Kim made the remarks as he celebrated the 67th anniversary of the end of the 1950-53 Korean War, which fell on July 27, with a reception for veterans, the official KCNA news agency said.
The country developed nuclear weapons to win "absolute strength" to stave off another armed conflict, Kim said in a speech carried by KCNA, emphasising the defensive nature of the programmes.
"Now we are capable of defending ourselves in the face of any form of high intensity pressure and military threats from imperialist and hostile forces," he said.
"Thanks to our reliable and effective self-defensive nuclear deterrent, there will no longer be war, and our country's safety and future will be firmly guaranteed forever."
The speech came amid stalled talks aimed at dismantling Pyongyang's nuclear and missile programmes in exchange for sanctions relief from Washington.
Kim and U.S. President Donald Trump met for the first time in 2018 in Singapore, raising hopes for a negotiated end to North Korea's nuclear threats.
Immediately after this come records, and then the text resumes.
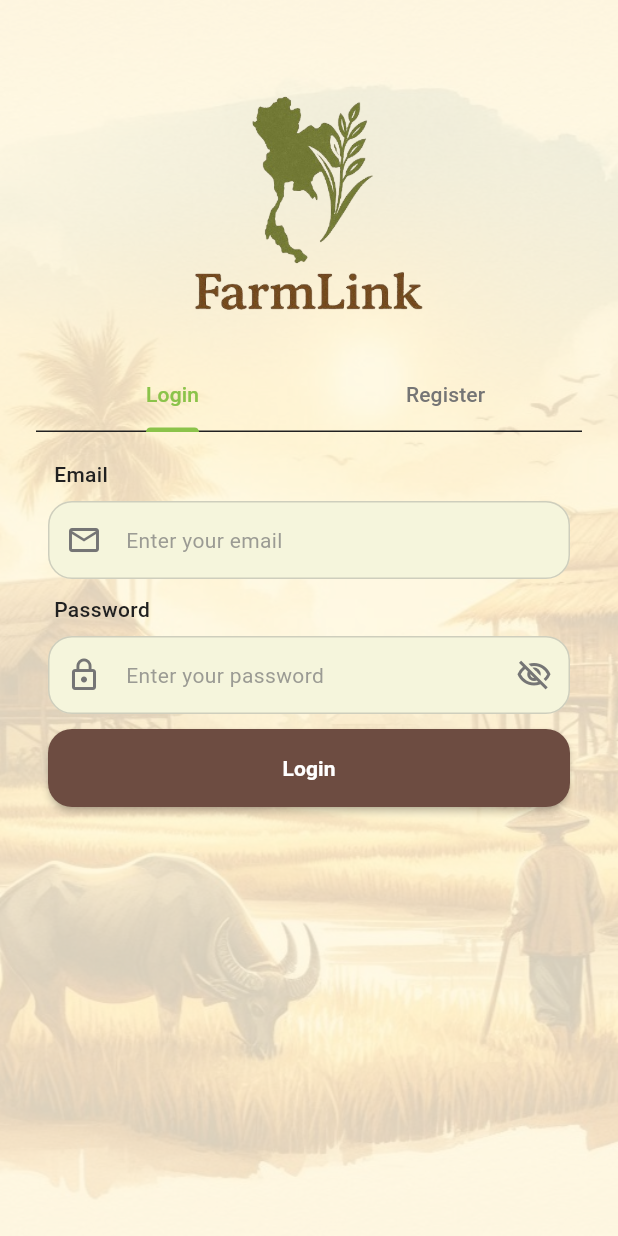
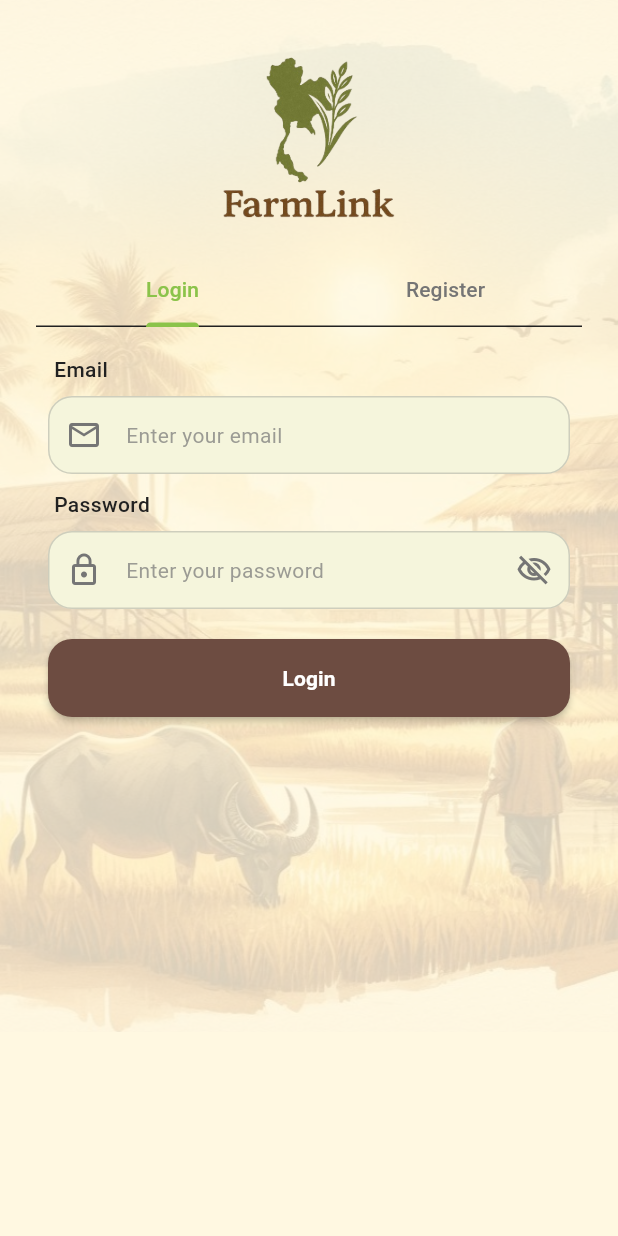
Before and after one commit to PhilixTheExplorer/farm_link, a Flutter app: the screen it shows after launch, on a phone screen of 412 x 824 dp. Run offline on Flutter 3.47's test engine with Material 3 defaults, Android fonts, the phone set to English and light mode, and no system bars; our stand-ins replace connectivity_plus, google_fonts; Roboto replaces fonts that are missing (Sarabun).

Commit message:
login scrollable

```diff
--- a/lib/screens/login_register_view.dart
+++ b/lib/screens/login_register_view.dart
@@ -86,6 +86,7 @@ class _LoginRegisterViewState extends State<LoginRegisterView>
     final theme = Theme.of(context);
 
     return Scaffold(
+      resizeToAvoidBottomInset: true, // Helps with keyboard appearance
       body: Container(
         decoration: const BoxDecoration(
           image: DecorationImage(
@@ -94,20 +95,20 @@ class _LoginRegisterViewState extends State<LoginRegisterView>
             opacity: 0.2,
           ),
         ),
+        child: SafeArea(
+          child: SingleChildScrollView(
+            // Make content scrollable
             child: Padding(
               padding: const EdgeInsets.symmetric(horizontal: 24.0),
               child: Column(
                 mainAxisAlignment: MainAxisAlignment.center,
                 children: [
-              SizedBox(height:40),
+                  const SizedBox(height: 20),
                   const Image(
                     image: AssetImage('assets/logo.png'),
-                width: 200,
-                height: 200,
+                    width: 150,
+                    height: 150,
                   ),
-              Expanded(
-                child: Column(
-                  children: [
                   TabBar(
                     controller: _tabController,
                     tabs: const [Tab(text: 'Login'), Tab(text: 'Register')],
@@ -116,7 +117,8 @@ class _LoginRegisterViewState extends State<LoginRegisterView>
                     unselectedLabelColor: AppColors.palmAshGray,
                   ),
                   const SizedBox(height: 10),
-                    Expanded(
+                  SizedBox(
+                    height: 460,
                     child: TabBarView(
                       controller: _tabController,
                       children: [
@@ -128,6 +130,7 @@ class _LoginRegisterViewState extends State<LoginRegisterView>
                             child: Column(
                               mainAxisSize: MainAxisSize.min,
                               children: [
+                                // Login form fields unchanged
                                 ThaiTextField(
                                   label: 'Email',
                                   hintText: 'Enter your email',
@@ -159,7 +162,7 @@ class _LoginRegisterViewState extends State<LoginRegisterView>
                                               ? 'Please enter your password'
                                               : null,
                                 ),
-                                  const SizedBox(height: 10),
+                                const SizedBox(height: 20),
                                 ThaiButton(
                                   label: 'Login',
                                   onPressed: _handleSubmit,
@@ -171,14 +174,17 @@ class _LoginRegisterViewState extends State<LoginRegisterView>
                           ),
                         ),
 
-                          // Register Form
+                        // Register Form - structure remains the same
                         Padding(
                           padding: const EdgeInsets.all(8.0),
                           child: Form(
                             key: _registerFormKey,
+                            child: SingleChildScrollView(
+                              // Extra scroll for registration
                               child: Column(
                                 mainAxisSize: MainAxisSize.min,
                                 children: [
+                                  // Registration form fields - unchanged
                                   ThaiTextField(
                                     label: 'Email',
                                     hintText: 'Enter your email',
@@ -232,10 +238,13 @@ class _LoginRegisterViewState extends State<LoginRegisterView>
 
                                   // Role selection
                                   Row(
-                                    crossAxisAlignment: CrossAxisAlignment.center,
+                                    crossAxisAlignment:
+                                        CrossAxisAlignment.center,
                                     children: [
                                       Padding(
-                                        padding: const EdgeInsets.only(left: 4),
+                                        padding: const EdgeInsets.only(
+                                          left: 4,
+                                        ),
                                         child: Text(
                                           'I am a:',
                                           style: theme.textTheme.bodyMedium
@@ -253,7 +262,8 @@ class _LoginRegisterViewState extends State<LoginRegisterView>
                                               (value) => setState(
                                                 () => _selectedRole = value!,
                                               ),
-                                          activeColor: AppColors.ricePaddyGreen,
+                                          activeColor:
+                                              AppColors.ricePaddyGreen,
                                           contentPadding: EdgeInsets.zero,
                                           dense: true,
                                         ),
@@ -267,7 +277,8 @@ class _LoginRegisterViewState extends State<LoginRegisterView>
                                               (value) => setState(
                                                 () => _selectedRole = value!,
                                               ),
-                                          activeColor: AppColors.ricePaddyGreen,
+                                          activeColor:
+                                              AppColors.ricePaddyGreen,
                                           contentPadding: EdgeInsets.zero,
                                           dense: true,
                                         ),
@@ -275,7 +286,7 @@ class _LoginRegisterViewState extends State<LoginRegisterView>
                                     ],
                                   ),
 
-                                  const SizedBox(height: 10),
+                                  const SizedBox(height: 20),
                                   ThaiButton(
                                     label: 'Register',
                                     onPressed: _handleSubmit,
@@ -287,8 +298,6 @@ class _LoginRegisterViewState extends State<LoginRegisterView>
                               ),
                             ),
                           ),
-                        ],
-                      ),
                         ),
                       ],
                     ),
@@ -297,6 +306,8 @@ class _LoginRegisterViewState extends State<LoginRegisterView>
               ),
             ),
           ),
+        ),
+      ),
     );
   }
 }
```
Lines whose indentation alone changed are shown as unchanged.
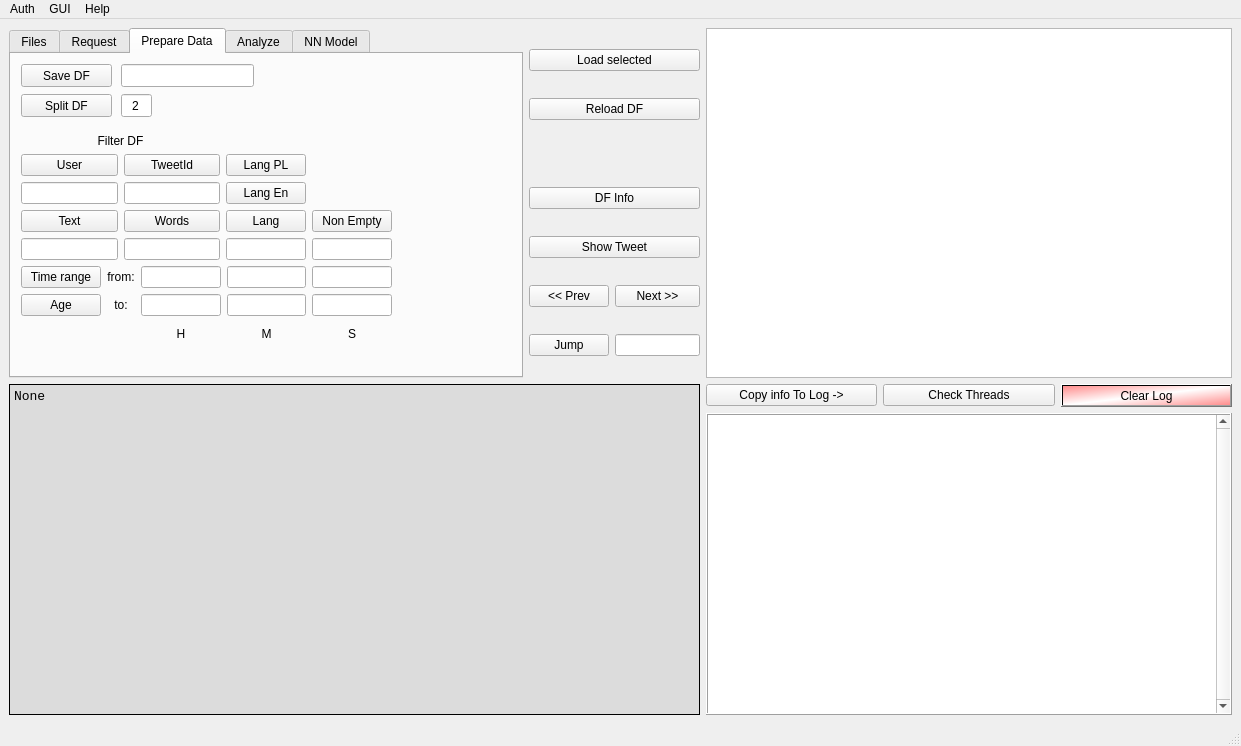
GrzegorzKrug/TwitterAnalyzer, file TwitterAnalyzer/GUI/GUI_QT.ui: the form before one commit.
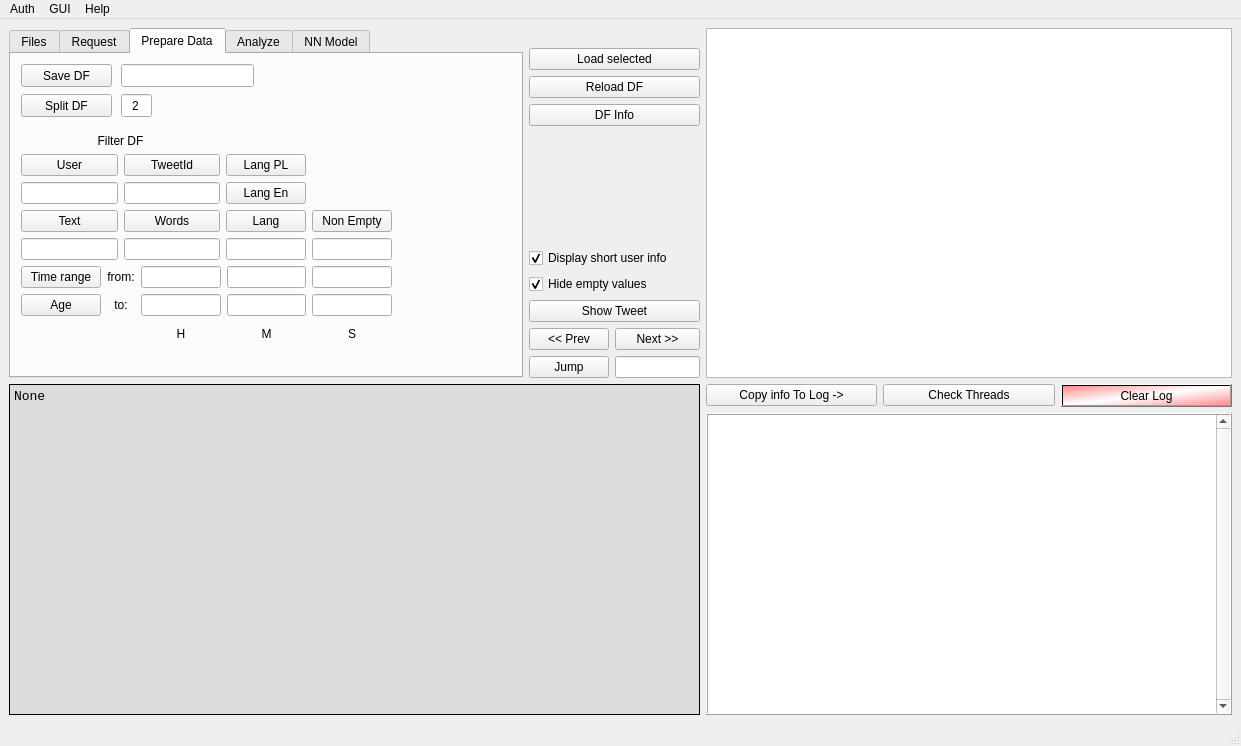
The form after the commit.

Diff of the .ui file:
```diff
--- a/TwitterAnalyzer/GUI/GUI_QT.ui
+++ b/TwitterAnalyzer/GUI/GUI_QT.ui
@@ -133,24 +133,53 @@
         <property name="sizeConstraint">
          <enum>QLayout::SetFixedSize</enum>
         </property>
-        <item row="7" column="1">
-         <widget class="QLineEdit" name="lineEdit_JumpToTweet">
+        <item row="11" column="1">
+         <widget class="QPushButton" name="pushButton_NextTweet">
           <property name="toolTip">
            <string>Input index for Jump button.</string>
           </property>
+          <property name="text">
+           <string>Next &gt;&gt;</string>
+          </property>
          </widget>
         </item>
-        <item row="5" column="0" colspan="2">
-         <widget class="QPushButton" name="pushButton_ShowTweet">
+        <item row="9" column="0" colspan="2">
+         <widget class="QCheckBox" name="checkBox_HideEmptyValues">
+          <property name="text">
+           <string>Hide empty values</string>
+          </property>
+          <property name="checked">
+           <bool>true</bool>
+          </property>
+         </widget>
+        </item>
+        <item row="2" column="0" colspan="2">
+         <widget class="QPushButton" name="pushButton_reload_DF">
           <property name="toolTip">
            <string>Show first Tweet from DF</string>
           </property>
           <property name="text">
-           <string>Show Tweet</string>
+           <string>Reload DF</string>
           </property>
          </widget>
         </item>
-        <item row="6" column="0">
+        <item row="4" column="0">
+         <spacer name="verticalSpacer">
+          <property name="orientation">
+           <enum>Qt::Vertical</enum>
+          </property>
+          <property name="sizeType">
+           <enum>QSizePolicy::Expanding</enum>
+          </property>
+          <property name="sizeHint" stdset="0">
+           <size>
+            <width>20</width>
+            <height>40</height>
+           </size>
+          </property>
+         </spacer>
+        </item>
+        <item row="11" column="0">
          <widget class="QPushButton" name="pushButton_PreviousTweet">
           <property name="toolTip">
            <string>Show previous Tweet from DF</string>
@@ -161,26 +190,49 @@
          </widget>
         </item>
         <item row="1" column="0" colspan="2">
-         <widget class="QPushButton" name="pushButton_reload_DF">
+         <widget class="QPushButton" name="pushButton_load_selected_csv_2">
           <property name="toolTip">
            <string>Reload DF from the same files again.</string>
           </property>
           <property name="text">
-           <string>Reload DF</string>
+           <string>Load selected</string>
           </property>
          </widget>
         </item>
-        <item row="6" column="1">
-         <widget class="QPushButton" name="pushButton_NextTweet">
+        <item row="8" column="0" colspan="2">
+         <widget class="QCheckBox" name="checkBox_DisplayShortUserinfo">
+          <property name="layoutDirection">
+           <enum>Qt::LeftToRight</enum>
+          </property>
+          <property name="autoFillBackground">
+           <bool>false</bool>
+          </property>
+          <property name="text">
+           <string>Display short user info</string>
+          </property>
+          <property name="checked">
+           <bool>true</bool>
+          </property>
+         </widget>
+        </item>
+        <item row="10" column="0" colspan="2">
+         <widget class="QPushButton" name="pushButton_ShowTweet">
           <property name="toolTip">
            <string>Show next Tweet from DF</string>
           </property>
           <property name="text">
-           <string>Next &gt;&gt;</string>
+           <string>Show Tweet</string>
           </property>
          </widget>
         </item>
-        <item row="7" column="0">
+        <item row="12" column="1">
+         <widget class="QLineEdit" name="lineEdit_JumpToTweet">
+          <property name="toolTip">
+           <string>Input index for Jump button.</string>
+          </property>
+         </widget>
+        </item>
+        <item row="12" column="0">
          <widget class="QPushButton" name="pushButton_JumpToTweet">
           <property name="toolTip">
            <string>Jumps to Tweet in DF, define index in box.</string>
@@ -190,6 +242,22 @@
           </property>
          </widget>
         </item>
+        <item row="0" column="0">
+         <spacer name="verticalSpacer_2">
+          <property name="orientation">
+           <enum>Qt::Vertical</enum>
+          </property>
+          <property name="sizeType">
+           <enum>QSizePolicy::Minimum</enum>
+          </property>
+          <property name="sizeHint" stdset="0">
+           <size>
+            <width>20</width>
+            <height>20</height>
+           </size>
+          </property>
+         </spacer>
+        </item>
         <item row="3" column="0" colspan="2">
          <widget class="QPushButton" name="pushButton_showTweets">
           <property name="toolTip">
@@ -203,32 +271,6 @@
           </property>
          </widget>
         </item>
-        <item row="0" column="0" colspan="2">
-         <widget class="QPushButton" name="pushButton_load_selected_csv_2">
-          <property name="toolTip">
-           <string>Loads files from tree.</string>
-          </property>
-          <property name="text">
-           <string>Load selected</string>
-          </property>
-         </widget>
-        </item>
-        <item row="2" column="0">
-         <spacer name="verticalSpacer">
-          <property name="orientation">
-           <enum>Qt::Vertical</enum>
-          </property>
-          <property name="sizeType">
-           <enum>QSizePolicy::Minimum</enum>
-          </property>
-          <property name="sizeHint" stdset="0">
-           <size>
-            <width>20</width>
-            <height>40</height>
-           </size>
-          </property>
-         </spacer>
-        </item>
        </layout>
       </item>
       <item row="0" column="0">
```
Left out of the diff: 8 changed lines with no effect on the pictures.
But their second summit, in 2019 in Vietnam, and subsequent working-level meetings fell apart.
(Reporting by Hyonhee Shin in Seoul; Editing by Matthew Lewis)